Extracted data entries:
----------------------------------------

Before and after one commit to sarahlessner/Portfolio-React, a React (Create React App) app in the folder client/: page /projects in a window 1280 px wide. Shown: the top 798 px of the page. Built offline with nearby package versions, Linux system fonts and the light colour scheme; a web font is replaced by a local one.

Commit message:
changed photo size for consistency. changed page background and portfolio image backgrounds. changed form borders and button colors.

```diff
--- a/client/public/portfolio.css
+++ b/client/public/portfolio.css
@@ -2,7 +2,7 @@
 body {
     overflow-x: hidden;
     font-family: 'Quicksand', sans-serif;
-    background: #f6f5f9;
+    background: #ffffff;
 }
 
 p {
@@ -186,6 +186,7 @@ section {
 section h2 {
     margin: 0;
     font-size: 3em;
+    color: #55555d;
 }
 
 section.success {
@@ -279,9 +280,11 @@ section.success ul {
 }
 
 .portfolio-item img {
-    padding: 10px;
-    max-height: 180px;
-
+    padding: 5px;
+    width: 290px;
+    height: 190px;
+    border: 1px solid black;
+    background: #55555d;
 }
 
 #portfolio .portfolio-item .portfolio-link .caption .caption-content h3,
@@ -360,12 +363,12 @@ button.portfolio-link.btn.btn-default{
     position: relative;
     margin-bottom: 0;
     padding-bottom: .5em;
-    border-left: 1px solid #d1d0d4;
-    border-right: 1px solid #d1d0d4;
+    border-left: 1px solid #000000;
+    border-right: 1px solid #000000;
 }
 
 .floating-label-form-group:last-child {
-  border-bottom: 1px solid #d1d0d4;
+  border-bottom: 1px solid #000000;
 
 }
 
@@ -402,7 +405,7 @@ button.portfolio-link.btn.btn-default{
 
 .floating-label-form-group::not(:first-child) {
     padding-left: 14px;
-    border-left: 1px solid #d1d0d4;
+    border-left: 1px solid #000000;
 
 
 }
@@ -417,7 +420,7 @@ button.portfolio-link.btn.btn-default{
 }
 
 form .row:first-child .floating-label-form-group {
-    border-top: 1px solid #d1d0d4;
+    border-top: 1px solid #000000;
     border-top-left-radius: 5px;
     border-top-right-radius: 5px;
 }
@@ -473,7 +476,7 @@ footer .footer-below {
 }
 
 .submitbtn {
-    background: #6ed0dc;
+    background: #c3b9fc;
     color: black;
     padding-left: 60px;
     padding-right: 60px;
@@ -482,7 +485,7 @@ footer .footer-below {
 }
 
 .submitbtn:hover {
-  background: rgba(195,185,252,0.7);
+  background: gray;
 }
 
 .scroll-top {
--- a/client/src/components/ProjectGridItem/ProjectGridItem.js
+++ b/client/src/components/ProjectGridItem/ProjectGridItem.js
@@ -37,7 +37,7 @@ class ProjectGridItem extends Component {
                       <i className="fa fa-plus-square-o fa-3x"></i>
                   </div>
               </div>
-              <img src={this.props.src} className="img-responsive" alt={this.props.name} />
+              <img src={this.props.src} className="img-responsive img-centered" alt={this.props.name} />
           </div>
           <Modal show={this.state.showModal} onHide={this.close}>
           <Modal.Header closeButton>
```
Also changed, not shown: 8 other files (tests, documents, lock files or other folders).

----------------------------------------

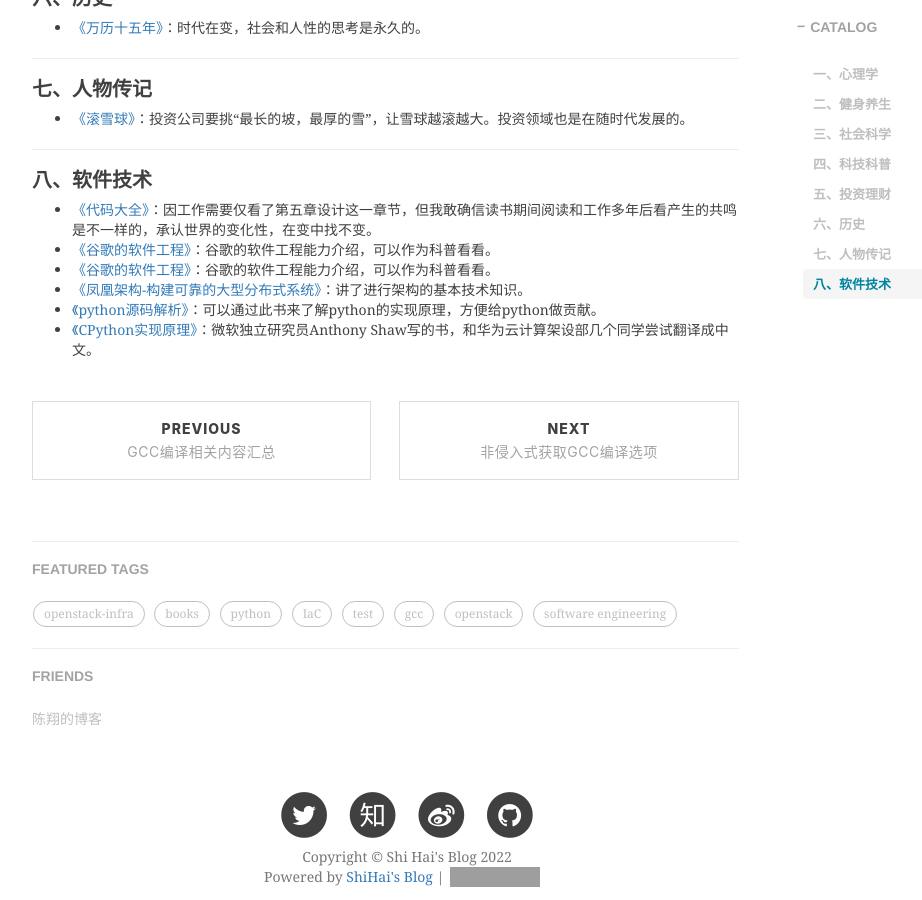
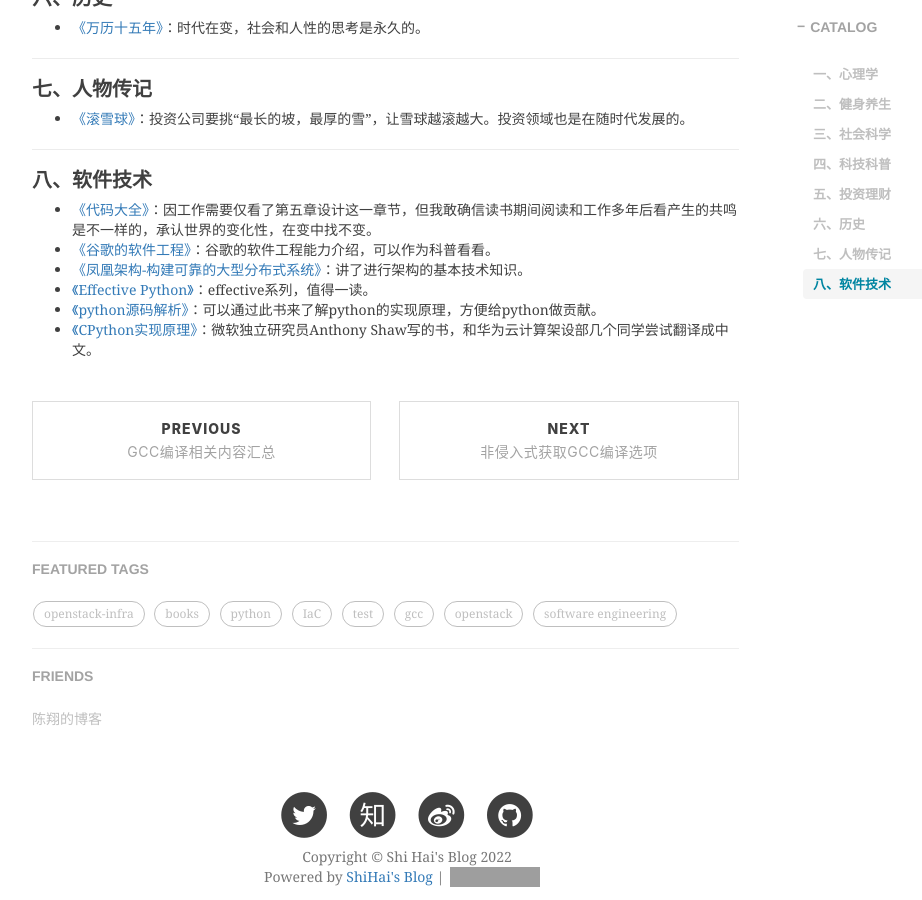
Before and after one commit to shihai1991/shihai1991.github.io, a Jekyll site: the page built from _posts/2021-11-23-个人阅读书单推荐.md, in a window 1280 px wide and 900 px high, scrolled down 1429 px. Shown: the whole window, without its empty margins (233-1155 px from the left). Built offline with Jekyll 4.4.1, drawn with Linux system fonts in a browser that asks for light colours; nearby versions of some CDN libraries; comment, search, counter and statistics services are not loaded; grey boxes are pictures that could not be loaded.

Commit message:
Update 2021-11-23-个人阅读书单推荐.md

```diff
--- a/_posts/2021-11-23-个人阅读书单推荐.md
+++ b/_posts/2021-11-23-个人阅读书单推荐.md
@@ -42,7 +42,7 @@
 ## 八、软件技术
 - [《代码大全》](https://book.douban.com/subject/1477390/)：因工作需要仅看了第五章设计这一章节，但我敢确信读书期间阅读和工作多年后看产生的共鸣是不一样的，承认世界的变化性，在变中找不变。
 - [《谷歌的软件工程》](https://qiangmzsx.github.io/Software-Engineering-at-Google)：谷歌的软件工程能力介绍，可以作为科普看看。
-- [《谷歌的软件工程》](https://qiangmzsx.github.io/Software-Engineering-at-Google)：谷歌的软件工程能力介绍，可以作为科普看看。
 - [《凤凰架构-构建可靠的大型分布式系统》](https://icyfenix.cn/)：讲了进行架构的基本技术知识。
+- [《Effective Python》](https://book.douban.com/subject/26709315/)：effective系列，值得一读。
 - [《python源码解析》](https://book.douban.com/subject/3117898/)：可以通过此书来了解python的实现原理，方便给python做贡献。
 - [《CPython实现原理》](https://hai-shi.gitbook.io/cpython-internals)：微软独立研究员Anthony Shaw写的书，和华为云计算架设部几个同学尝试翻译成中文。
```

----------------------------------------

Looking at the records above, say how many lines hold the string "bottom". Write nothing but the number.

■ REPLY ■
4